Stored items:

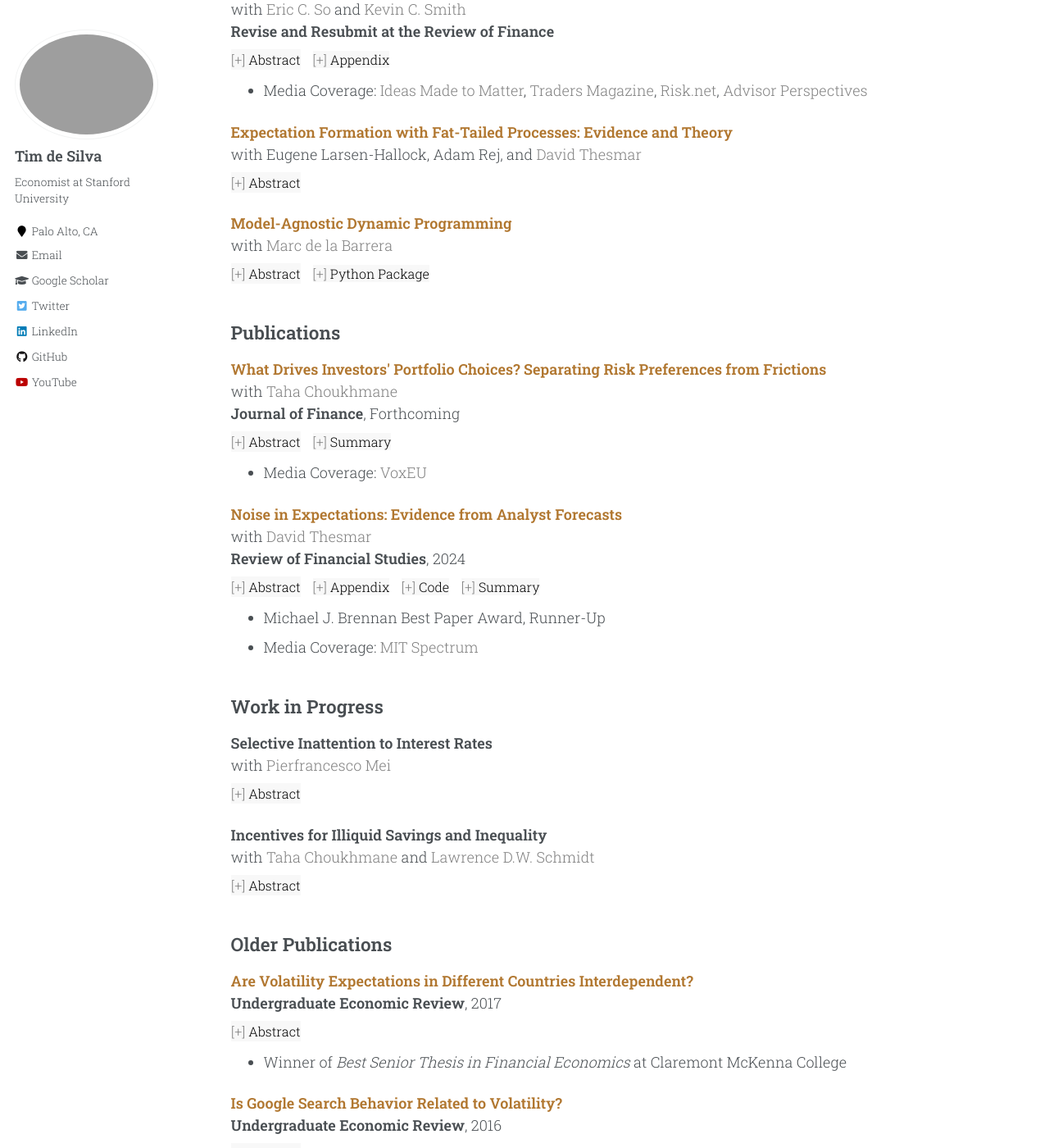
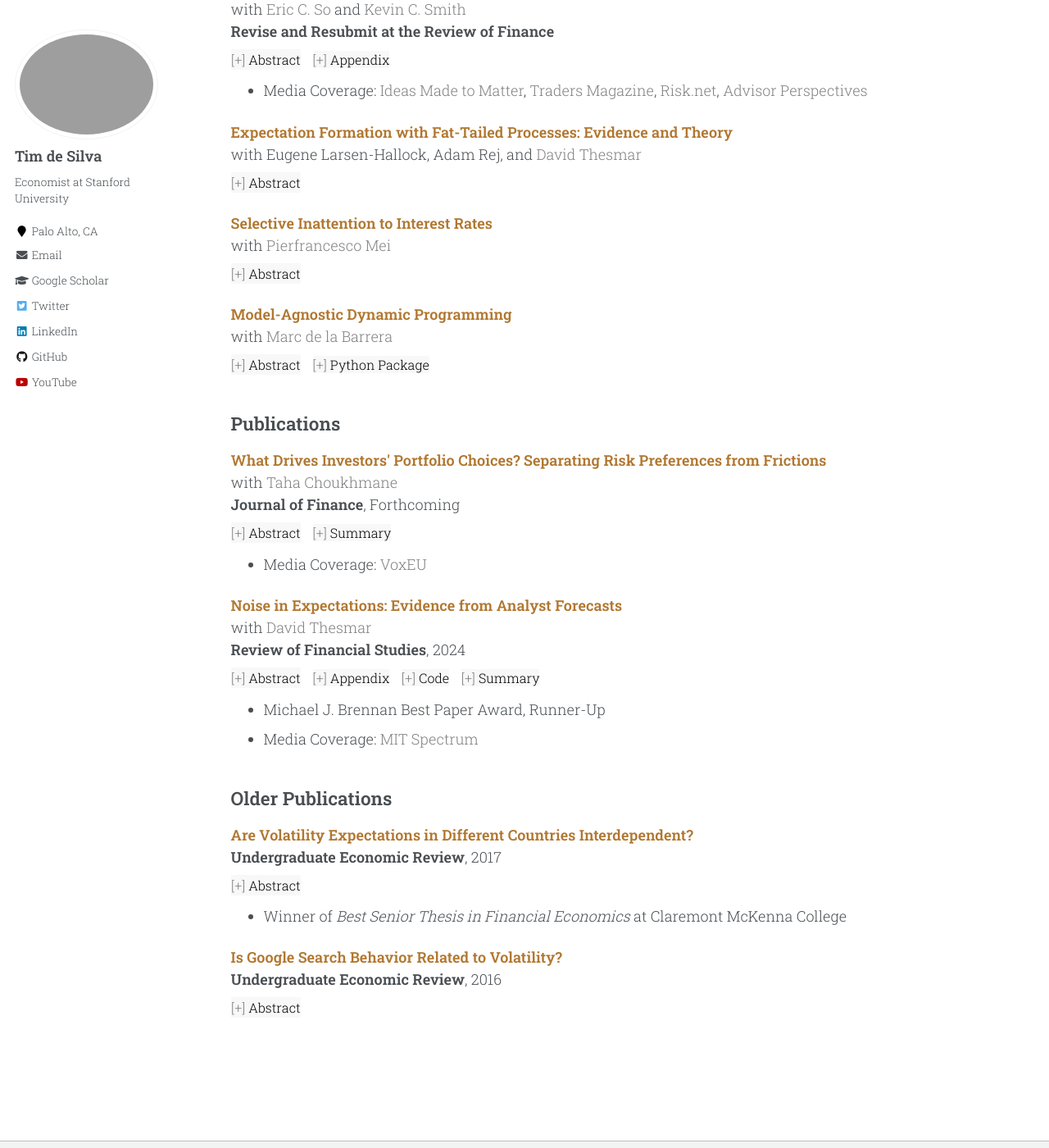
Before and after one commit to timhdesilva/timhdesilva.github.io, a Jekyll site: the page built from _pages/research.html, in a window 1280 px wide and 1400 px high, scrolled down 441 px. Shown: the whole window at 82% size. Built offline with Jekyll 4.4.1, drawn with Linux system fonts in a browser that asks for light colours.

Commit message:
update research, discussions, and files

```diff
--- a/_pages/research.html
+++ b/_pages/research.html
@@ -98,6 +98,16 @@ author_profile: true
 </div>
 
 <p>
+    <a style="text-decoration:none; color:rgb(177, 119, 48); font-weight:bold" href="http://timhdesilva.github.io/files/papers/si.pdf">Selective Inattention to Interest Rates</a>
+    <br>with <a style="text-decoration:none; color:gray" href="https://www.pierfrancescomei.com/">Pierfrancesco Mei</a>
+    <br>
+      <button class="abstract-button" data-target="si" style="margin-top:8px">Abstract</button>
+</p>
+<div id="si" class="abstract-content">
+  This paper studies whether households are selectively inattentive to interest rates and examines its macroeconomic implications. We first use existing and newly-designed household surveys to establish that households close to durables purchases actively acquire more information about interest rates and have more accurate, less dispersed, and less uncertain interest rate expectations. Next, we use this evidence to calibrate an incomplete markets model with durable consumption and endogenous information acquisition about interest rates through rational inattention. Finally, we quantify how selective inattention changes aggregate consumption responses to interest rates. Relative to exogenous inattention, selective inattention shifts the composition of spending responses to interest rate cuts, accelerates the impact of larger cuts, and generates dampened responses to changes in volatility that are closer to empirical evidence.
+</div>
+
+<p>
   <a style="text-decoration:none; color:rgb(177, 119, 48); font-weight:bold" href="http://timhdesilva.github.io/files/papers/agnostic_dp.pdf">Model-Agnostic Dynamic Programming</a>
   <br>with <a style="text-decoration:none; color:gray" href="https://economics.mit.edu/people/phd-students/marc-de-la-barrera-i-bardalet">Marc de la Barrera</a>
   <br>
@@ -142,7 +152,7 @@ We study the role of risk preferences and frictions in portfolio choice using va
   Analyst forecasts outperform econometric forecasts in the short run but underperform in the long run. We decompose these differences in forecasting accuracy into analysts’ information advantage, forecast bias, and forecast noise. We find that noise and bias strongly increase with forecast horizon, while analysts’ information advantage decays rapidly. A noise increase with horizon generates a mechanical reversal in the sign of the error-revision (Coibion--Gorodnichenko) regression coefficient at longer horizons, independently of over/underreaction. A parsimonious model with bounded rationality and a noisy cognitive default matches the term structures of noise and bias jointly.
 </div>
 
-<h2 id="work-in-progress">Work in Progress</h2>
+<!-- <h2 id="work-in-progress">Work in Progress</h2>
 
 <p>
     <strong>Selective Inattention to Interest Rates</strong>
@@ -151,16 +161,7 @@ We study the role of risk preferences and frictions in portfolio choice using va
 </p>
 <div id="inattention" class="abstract-content">
   This paper studies whether households select into paying attention to interest rates when making durable goods purchases and examines its macroeconomic implications. Using existing and new surveys, we show that households close to durables purchases have more accurate, less dispersed, and less uncertain interest rate expectations, and more actively acquire information about the current values of decision-relevant rates. We then build a partial equilibrium incomplete markets model with durable consumption and dynamic information acquisition about interest rates. We calibrate the model using our survey evidence and show how selective inattention, through creating a tight link between durables adjustments and beliefs, generates impulse responses to both the level and volatility of interest rates that differ significantly from models with rational expectations and exogenous inattention.
-</div>
-
-<p>
-  <strong>Incentives for Illiquid Savings and Inequality</strong>
-  <br>with <a style="text-decoration:none; color:gray" href="https://tahachoukhmane.com/">Taha Choukhmane</a> and <a style="text-decoration:none; color:gray" href="https://sites.google.com/site/lawrencedwschmidt/home">Lawrence D.W. Schmidt</a>
-  <br><button class="abstract-button" data-target="illiquidity" style="margin-top:8px">Abstract</button>
-</p>
-<div id="illiquidity" class="abstract-content">
-  In several countries, such as the US, multiple tax and other incentives favor the accumulation of wealth in illiquid vehicles such as deferred contribution retirement accounts and real estate. Moreover, it is common for the cost basis of inherited assets to “stepped-up” when these assets are passed on after death. This creates a strong incentive for asset holders to delay asset sales until death to reduce their tax liability. In this project, we study how these incentives affect wealth accumulation over the life cycle, the transfer of resources across generations, and, ultimately, inequality within and across generations. Empirically, we examine wealth accumulation in several illiquid assets using Census data, including housing, retirement savings, and small businesses. We provide new evidence about the magnitude of intergenerational wealth transfers using administrative and survey data of children around the time of parental death. To identify the effects of these incentives, we use differences in the timing of wealth accumulation, family structure, 401k matching rules, and changes in tax policies related to capital gains and estate taxation. Finally, we use this evidence to discipline a life cycle model with multiple assets. Using this model, we quantify the effect of step-up in basis on wealth inequality and consider implications for the distribution of income and wealth of several alternative policies.
-</div>
+</div> -->
 
 <h2 id="publications">Older Publications</h2>
 
```
Also changed, not shown: _pages/discussions.html (+7 -1 lines), 4 other files.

DIRECTIONS | From the data above, count the lines where "bold" occurs and give that figure and nothing else.

RESPONSE TO THIS EXERCISE | 2